Wednesday, April 14, 2010

"The Informer"

Craig Nova is the author of twelve novels and has received an Award in Literature from the American Academy of Arts and Letters. He is also the recipient of NEA and Guggenheim fellowships. His writing has appeared in Esquire, Paris Review, New York Times Magazine, and other publications.

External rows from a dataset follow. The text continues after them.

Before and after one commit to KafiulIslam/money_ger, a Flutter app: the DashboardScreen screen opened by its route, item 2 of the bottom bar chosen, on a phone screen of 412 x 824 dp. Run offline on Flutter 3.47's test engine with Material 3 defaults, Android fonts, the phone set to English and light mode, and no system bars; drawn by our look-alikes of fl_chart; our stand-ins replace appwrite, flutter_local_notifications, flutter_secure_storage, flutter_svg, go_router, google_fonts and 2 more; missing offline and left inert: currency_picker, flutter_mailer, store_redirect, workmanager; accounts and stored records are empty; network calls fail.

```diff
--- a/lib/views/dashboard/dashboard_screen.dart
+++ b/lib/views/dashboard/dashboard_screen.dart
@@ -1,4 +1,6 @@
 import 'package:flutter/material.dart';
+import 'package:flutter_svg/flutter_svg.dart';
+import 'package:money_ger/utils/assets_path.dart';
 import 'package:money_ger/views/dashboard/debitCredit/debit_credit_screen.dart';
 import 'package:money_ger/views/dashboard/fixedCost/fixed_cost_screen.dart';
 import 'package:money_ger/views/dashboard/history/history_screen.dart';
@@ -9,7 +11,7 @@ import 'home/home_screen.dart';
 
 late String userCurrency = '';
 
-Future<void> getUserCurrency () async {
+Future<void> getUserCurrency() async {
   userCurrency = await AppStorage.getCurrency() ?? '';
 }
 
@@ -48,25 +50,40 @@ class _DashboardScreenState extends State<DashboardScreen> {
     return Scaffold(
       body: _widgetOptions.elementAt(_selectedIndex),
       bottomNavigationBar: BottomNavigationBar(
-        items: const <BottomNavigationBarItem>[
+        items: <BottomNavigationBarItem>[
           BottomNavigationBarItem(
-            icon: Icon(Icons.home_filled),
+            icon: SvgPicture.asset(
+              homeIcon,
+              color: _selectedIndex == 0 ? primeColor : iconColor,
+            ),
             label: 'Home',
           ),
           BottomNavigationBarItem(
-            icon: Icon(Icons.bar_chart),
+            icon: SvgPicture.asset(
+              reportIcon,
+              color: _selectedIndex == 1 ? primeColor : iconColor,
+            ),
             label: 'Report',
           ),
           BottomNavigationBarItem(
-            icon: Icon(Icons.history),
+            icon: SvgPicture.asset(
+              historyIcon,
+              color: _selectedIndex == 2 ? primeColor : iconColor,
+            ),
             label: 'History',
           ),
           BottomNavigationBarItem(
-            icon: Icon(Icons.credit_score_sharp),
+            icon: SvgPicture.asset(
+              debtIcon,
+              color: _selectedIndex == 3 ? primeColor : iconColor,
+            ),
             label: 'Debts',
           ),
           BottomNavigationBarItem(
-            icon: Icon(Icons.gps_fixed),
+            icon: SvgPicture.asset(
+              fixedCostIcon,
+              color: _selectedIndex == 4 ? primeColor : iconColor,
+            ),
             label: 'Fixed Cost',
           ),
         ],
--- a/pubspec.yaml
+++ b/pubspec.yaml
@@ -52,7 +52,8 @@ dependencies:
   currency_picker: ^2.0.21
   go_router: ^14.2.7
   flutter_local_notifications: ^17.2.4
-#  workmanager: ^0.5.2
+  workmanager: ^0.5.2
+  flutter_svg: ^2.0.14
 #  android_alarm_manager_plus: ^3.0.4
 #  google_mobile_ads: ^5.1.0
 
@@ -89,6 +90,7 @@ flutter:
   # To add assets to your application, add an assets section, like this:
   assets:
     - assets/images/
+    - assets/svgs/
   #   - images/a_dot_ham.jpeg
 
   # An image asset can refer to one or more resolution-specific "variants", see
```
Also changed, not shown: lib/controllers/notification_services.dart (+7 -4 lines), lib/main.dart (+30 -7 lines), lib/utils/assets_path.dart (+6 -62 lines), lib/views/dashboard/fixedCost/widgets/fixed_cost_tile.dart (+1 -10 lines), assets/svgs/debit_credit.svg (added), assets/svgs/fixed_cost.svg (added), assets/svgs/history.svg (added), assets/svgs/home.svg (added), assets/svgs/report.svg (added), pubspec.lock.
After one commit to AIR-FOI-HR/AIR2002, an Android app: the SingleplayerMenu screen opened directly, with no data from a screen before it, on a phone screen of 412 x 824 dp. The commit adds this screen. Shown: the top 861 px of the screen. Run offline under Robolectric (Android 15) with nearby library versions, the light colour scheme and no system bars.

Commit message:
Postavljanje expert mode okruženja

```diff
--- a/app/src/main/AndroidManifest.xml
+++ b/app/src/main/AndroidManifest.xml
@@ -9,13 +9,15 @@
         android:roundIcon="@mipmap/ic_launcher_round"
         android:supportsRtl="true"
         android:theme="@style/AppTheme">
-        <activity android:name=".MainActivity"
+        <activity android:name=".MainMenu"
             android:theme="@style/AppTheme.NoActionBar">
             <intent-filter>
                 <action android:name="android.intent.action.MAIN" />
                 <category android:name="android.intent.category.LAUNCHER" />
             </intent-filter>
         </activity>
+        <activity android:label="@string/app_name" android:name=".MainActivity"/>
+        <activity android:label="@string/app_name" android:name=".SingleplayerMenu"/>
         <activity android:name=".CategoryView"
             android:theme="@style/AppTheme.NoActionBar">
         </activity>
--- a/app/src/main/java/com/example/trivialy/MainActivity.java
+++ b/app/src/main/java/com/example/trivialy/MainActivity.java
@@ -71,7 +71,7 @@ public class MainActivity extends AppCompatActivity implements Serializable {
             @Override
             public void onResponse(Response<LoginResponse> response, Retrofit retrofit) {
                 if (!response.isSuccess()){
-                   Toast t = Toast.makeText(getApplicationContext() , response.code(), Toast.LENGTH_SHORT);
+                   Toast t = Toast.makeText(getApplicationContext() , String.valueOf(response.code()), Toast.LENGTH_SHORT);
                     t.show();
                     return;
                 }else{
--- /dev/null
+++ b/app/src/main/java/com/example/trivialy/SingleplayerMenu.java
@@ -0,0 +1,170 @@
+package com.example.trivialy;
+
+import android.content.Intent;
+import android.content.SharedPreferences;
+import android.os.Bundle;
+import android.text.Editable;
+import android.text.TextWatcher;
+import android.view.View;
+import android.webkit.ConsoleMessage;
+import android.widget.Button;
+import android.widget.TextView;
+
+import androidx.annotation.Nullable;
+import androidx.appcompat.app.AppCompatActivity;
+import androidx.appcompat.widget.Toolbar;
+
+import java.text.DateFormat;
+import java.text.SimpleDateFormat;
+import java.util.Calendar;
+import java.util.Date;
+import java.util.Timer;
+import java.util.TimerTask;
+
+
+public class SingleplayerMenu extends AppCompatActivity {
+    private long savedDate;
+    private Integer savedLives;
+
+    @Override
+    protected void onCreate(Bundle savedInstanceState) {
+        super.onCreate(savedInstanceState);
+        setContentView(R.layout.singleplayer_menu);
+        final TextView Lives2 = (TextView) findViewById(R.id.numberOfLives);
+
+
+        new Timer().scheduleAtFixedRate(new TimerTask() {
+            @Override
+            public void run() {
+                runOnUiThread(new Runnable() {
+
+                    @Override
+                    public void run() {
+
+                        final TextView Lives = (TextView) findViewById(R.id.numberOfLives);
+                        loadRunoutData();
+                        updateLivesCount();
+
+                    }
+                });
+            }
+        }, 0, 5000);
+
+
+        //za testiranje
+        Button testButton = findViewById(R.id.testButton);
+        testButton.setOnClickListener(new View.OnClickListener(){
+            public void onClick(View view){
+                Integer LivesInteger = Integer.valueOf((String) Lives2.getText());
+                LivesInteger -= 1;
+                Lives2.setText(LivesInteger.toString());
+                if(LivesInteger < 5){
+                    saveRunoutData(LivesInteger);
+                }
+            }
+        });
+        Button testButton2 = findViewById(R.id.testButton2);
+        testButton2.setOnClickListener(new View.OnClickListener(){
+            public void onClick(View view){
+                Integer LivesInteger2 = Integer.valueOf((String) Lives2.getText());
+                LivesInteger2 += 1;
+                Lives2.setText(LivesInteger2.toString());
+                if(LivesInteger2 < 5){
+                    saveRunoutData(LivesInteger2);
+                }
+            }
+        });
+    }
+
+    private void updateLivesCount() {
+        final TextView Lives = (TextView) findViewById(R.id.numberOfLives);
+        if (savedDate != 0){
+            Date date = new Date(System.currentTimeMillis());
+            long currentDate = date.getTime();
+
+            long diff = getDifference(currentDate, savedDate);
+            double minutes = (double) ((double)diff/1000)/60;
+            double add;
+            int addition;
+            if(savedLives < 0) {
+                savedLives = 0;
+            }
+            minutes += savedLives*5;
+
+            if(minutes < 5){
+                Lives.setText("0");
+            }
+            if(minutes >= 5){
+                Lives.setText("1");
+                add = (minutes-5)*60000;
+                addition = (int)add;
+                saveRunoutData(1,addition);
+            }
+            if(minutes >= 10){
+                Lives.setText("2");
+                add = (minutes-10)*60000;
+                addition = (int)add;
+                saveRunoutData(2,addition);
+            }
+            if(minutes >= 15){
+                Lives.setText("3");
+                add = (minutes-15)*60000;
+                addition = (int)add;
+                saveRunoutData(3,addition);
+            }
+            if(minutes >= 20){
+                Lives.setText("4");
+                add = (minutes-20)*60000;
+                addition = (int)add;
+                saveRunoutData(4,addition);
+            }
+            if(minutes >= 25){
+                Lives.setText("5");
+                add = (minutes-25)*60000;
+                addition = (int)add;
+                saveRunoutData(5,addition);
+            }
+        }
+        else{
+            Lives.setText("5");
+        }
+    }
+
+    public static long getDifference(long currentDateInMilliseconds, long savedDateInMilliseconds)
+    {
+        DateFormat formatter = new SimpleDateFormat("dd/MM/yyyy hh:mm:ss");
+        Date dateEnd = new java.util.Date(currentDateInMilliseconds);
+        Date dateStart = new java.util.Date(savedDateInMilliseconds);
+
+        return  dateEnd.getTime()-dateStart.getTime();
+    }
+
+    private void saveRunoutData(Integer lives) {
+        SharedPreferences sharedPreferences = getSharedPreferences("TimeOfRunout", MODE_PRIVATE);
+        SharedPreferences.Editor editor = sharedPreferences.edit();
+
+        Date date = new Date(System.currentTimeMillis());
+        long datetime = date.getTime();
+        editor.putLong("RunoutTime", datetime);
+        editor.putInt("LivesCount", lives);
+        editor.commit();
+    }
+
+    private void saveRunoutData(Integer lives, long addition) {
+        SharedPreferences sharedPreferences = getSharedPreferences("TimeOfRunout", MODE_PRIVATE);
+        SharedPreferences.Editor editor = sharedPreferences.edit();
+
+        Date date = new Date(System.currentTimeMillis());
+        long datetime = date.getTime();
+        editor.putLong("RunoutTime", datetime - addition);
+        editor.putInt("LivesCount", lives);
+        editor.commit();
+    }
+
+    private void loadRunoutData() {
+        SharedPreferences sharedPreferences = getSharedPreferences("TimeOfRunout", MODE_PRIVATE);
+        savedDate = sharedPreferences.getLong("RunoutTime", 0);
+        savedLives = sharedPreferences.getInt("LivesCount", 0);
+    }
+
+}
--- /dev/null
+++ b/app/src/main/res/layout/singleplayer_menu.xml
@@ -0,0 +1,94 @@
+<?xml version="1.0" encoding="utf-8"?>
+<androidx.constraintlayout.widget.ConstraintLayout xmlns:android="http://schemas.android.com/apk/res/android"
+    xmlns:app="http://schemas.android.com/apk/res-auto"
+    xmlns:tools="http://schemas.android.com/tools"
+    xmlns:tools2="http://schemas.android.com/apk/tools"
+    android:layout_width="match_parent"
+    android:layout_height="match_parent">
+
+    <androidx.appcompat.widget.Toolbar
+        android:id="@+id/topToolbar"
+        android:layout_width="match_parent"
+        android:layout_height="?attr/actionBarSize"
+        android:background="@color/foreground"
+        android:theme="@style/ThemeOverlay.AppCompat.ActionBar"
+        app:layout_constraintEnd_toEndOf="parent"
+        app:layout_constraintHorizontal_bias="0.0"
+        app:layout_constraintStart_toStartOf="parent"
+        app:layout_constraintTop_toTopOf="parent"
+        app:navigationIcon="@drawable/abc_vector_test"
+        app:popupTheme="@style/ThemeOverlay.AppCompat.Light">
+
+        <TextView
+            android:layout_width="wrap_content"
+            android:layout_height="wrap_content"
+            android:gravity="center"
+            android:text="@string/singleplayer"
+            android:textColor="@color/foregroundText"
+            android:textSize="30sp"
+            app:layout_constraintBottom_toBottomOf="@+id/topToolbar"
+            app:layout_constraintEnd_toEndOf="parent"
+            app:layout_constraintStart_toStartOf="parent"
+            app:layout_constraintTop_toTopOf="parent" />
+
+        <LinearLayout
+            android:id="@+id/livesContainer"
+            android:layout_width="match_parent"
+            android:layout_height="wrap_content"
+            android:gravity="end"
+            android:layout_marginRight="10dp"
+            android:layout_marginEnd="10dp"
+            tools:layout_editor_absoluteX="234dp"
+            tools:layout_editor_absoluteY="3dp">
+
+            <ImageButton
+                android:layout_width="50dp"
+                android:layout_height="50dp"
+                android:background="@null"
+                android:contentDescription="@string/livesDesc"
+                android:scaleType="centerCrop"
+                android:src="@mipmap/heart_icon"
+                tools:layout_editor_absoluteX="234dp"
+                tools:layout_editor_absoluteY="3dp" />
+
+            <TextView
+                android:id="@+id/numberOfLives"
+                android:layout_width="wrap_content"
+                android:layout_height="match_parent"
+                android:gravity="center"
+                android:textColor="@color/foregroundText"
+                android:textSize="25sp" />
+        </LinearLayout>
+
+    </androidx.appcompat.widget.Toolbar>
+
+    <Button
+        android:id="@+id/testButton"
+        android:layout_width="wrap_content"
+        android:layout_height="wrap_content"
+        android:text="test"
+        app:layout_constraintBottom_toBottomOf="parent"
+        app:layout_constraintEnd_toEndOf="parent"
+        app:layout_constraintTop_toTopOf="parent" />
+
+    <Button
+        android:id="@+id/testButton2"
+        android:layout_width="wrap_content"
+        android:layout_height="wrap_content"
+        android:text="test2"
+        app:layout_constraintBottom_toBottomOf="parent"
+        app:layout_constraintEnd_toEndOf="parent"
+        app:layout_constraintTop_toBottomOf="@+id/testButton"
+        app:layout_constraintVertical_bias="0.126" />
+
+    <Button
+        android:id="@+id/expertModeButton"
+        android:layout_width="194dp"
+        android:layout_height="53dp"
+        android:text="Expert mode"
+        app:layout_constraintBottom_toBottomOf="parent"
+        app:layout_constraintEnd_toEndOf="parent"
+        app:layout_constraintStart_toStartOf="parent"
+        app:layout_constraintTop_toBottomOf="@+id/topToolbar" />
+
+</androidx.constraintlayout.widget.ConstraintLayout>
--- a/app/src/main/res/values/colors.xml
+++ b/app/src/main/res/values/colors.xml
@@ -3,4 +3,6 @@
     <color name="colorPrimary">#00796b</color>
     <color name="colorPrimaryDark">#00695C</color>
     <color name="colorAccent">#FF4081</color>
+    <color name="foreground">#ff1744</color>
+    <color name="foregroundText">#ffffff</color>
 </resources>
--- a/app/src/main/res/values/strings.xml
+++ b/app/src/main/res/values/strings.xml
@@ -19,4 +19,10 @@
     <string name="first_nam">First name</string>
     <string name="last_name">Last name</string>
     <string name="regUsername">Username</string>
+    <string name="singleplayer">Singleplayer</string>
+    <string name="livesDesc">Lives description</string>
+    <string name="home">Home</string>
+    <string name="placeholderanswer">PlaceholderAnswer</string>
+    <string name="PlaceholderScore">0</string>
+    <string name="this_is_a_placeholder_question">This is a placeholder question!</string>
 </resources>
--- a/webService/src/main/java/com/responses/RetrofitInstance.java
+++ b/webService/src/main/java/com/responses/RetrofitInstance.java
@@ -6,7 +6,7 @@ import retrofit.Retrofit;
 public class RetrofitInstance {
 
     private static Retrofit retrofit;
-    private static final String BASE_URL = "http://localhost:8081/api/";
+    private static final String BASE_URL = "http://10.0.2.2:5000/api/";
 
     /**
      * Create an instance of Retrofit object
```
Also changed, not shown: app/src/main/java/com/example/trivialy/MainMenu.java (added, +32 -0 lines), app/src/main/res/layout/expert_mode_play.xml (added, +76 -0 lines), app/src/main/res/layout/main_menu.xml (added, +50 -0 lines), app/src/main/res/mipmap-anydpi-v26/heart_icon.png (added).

He applied the Page 69 Test to his new novel, The Informer, and reported the following:
I looked at page 69 of The Informer and I have to say that this page seems to operate as a sort of fractal, that is a pattern that is the smaller part of the larger pattern of the entire book. The book, after all, is about a woman who is trying to be clear about what is going on in a city where motives are obscure, acts are violent, and people are exceedingly devious. This scene, on page 69, shows a woman, Armina Treffen, a detective in the serious crimes section of the Berlin Police department, trying to make sense out of the appalling murders of young women. Armina, by the way, is coming into a part of the work force that was previously forbidden to women. Anyway, here is a sentence from this page and one that I think presents one of the central issues of the book, that is the attempt to make sense of a constant horror and the obscurity of the motives that are responsible for it:
The city had a fascination with the sexual murders of young women, and cabarets had reenactments of some of the most notorious crimes, not to mention that some paintings were done of these assaults. Why, she wondered, were there so many more of them than before? Was there some impalpable quality in the air, some fascination with doing these things, as though the horrible violence of them served as a substitute for some otherwise lacking clarity?
Read an excerpt from The Informer, and learn more about the book and author at Craig Nova's website and blog.

Visit the complete list of books in the Page 69 Test Series.

--Marshal Zeringue